Make an exact copy of every entry, leaving the pictures out.

^^^^^^^^^^^^^^^^

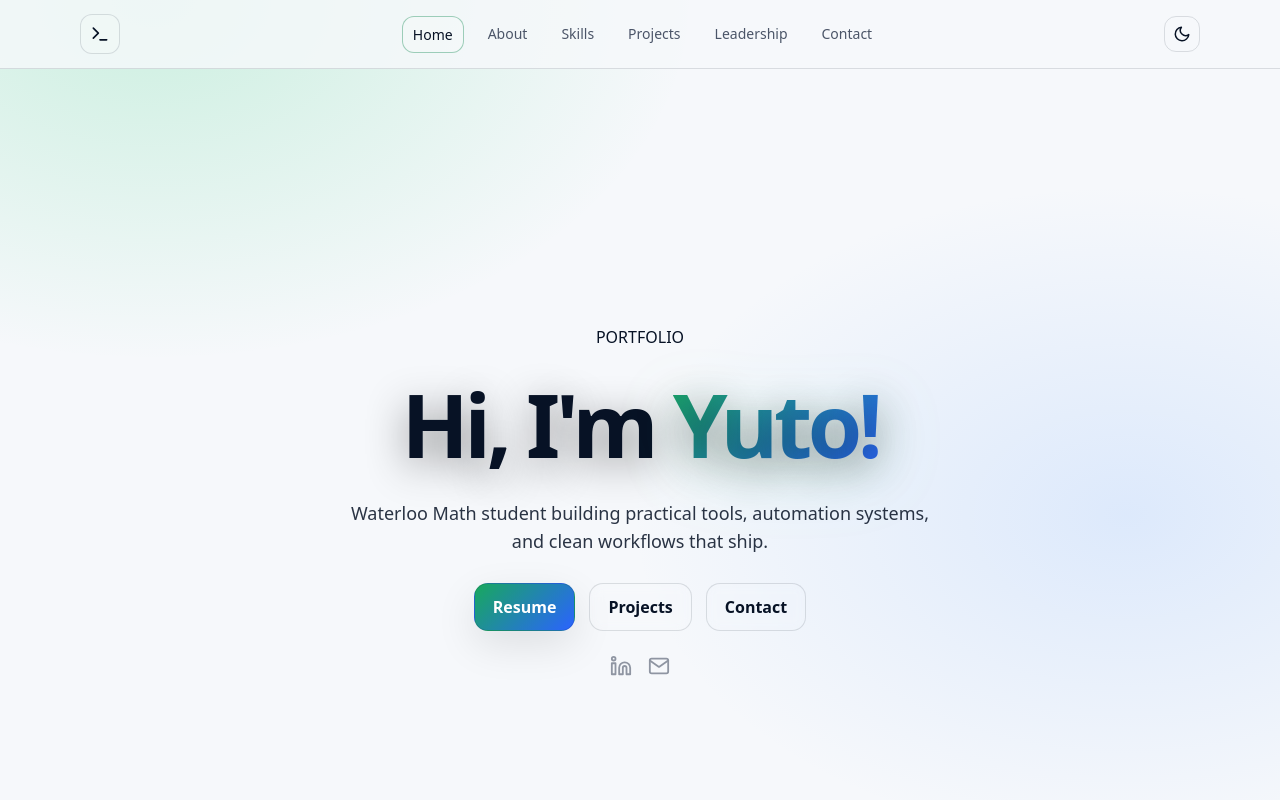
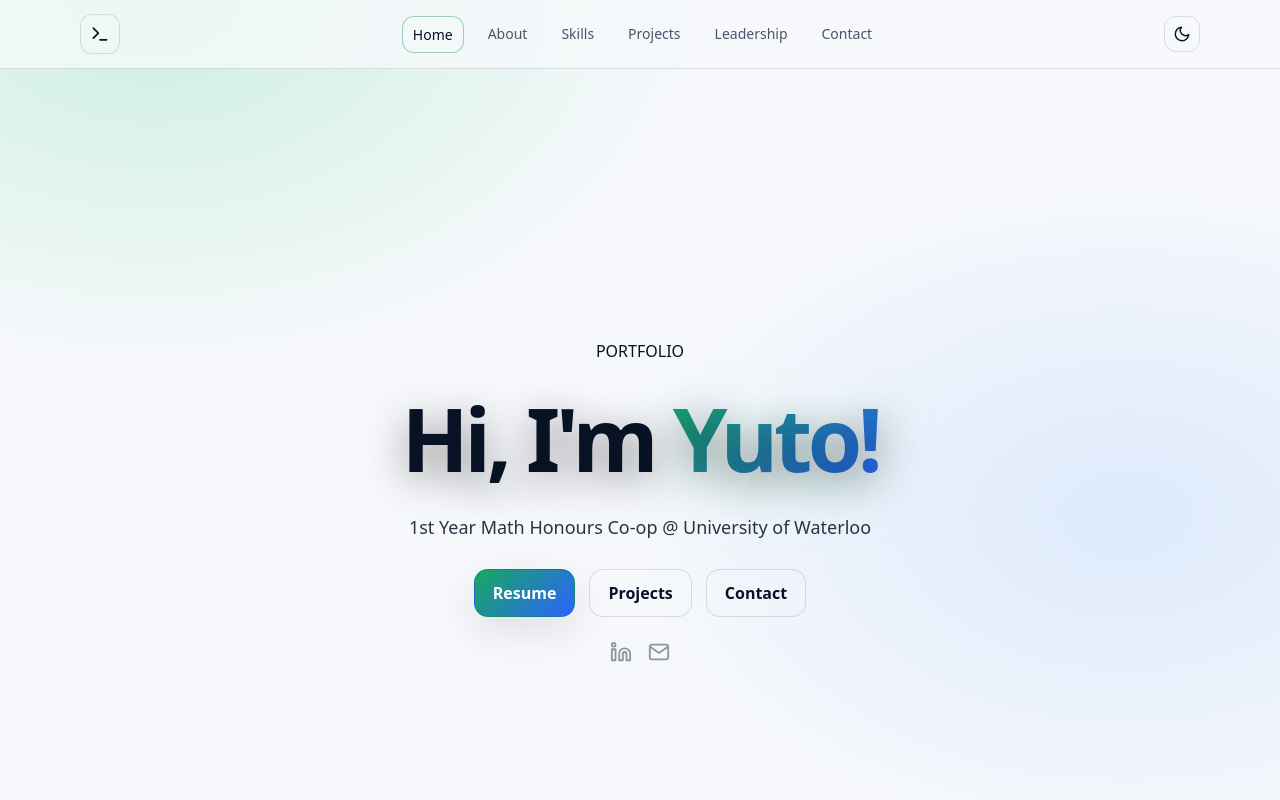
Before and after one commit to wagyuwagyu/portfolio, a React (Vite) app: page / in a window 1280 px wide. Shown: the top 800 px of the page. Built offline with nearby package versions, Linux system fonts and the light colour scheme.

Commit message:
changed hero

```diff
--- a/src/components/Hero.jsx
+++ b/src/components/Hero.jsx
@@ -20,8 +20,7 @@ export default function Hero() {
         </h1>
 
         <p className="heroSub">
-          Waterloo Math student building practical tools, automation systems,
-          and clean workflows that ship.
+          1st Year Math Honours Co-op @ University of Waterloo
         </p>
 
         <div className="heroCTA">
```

^^^^^^^^^^^^^^^^

### [Reply]
Before and after one commit to wagyuwagyu/portfolio, a React (Vite) app: page / in a window 1280 px wide. Shown: the top 800 px of the page. Built offline with nearby package versions, Linux system fonts and the light colour scheme.

Commit message:
changed hero

```diff
--- a/src/components/Hero.jsx
+++ b/src/components/Hero.jsx
@@ -20,8 +20,7 @@ export default function Hero() {
         </h1>
 
         <p className="heroSub">
-          Waterloo Math student building practical tools, automation systems,
-          and clean workflows that ship.
+          1st Year Math Honours Co-op @ University of Waterloo
         </p>
 
         <div className="heroCTA">
```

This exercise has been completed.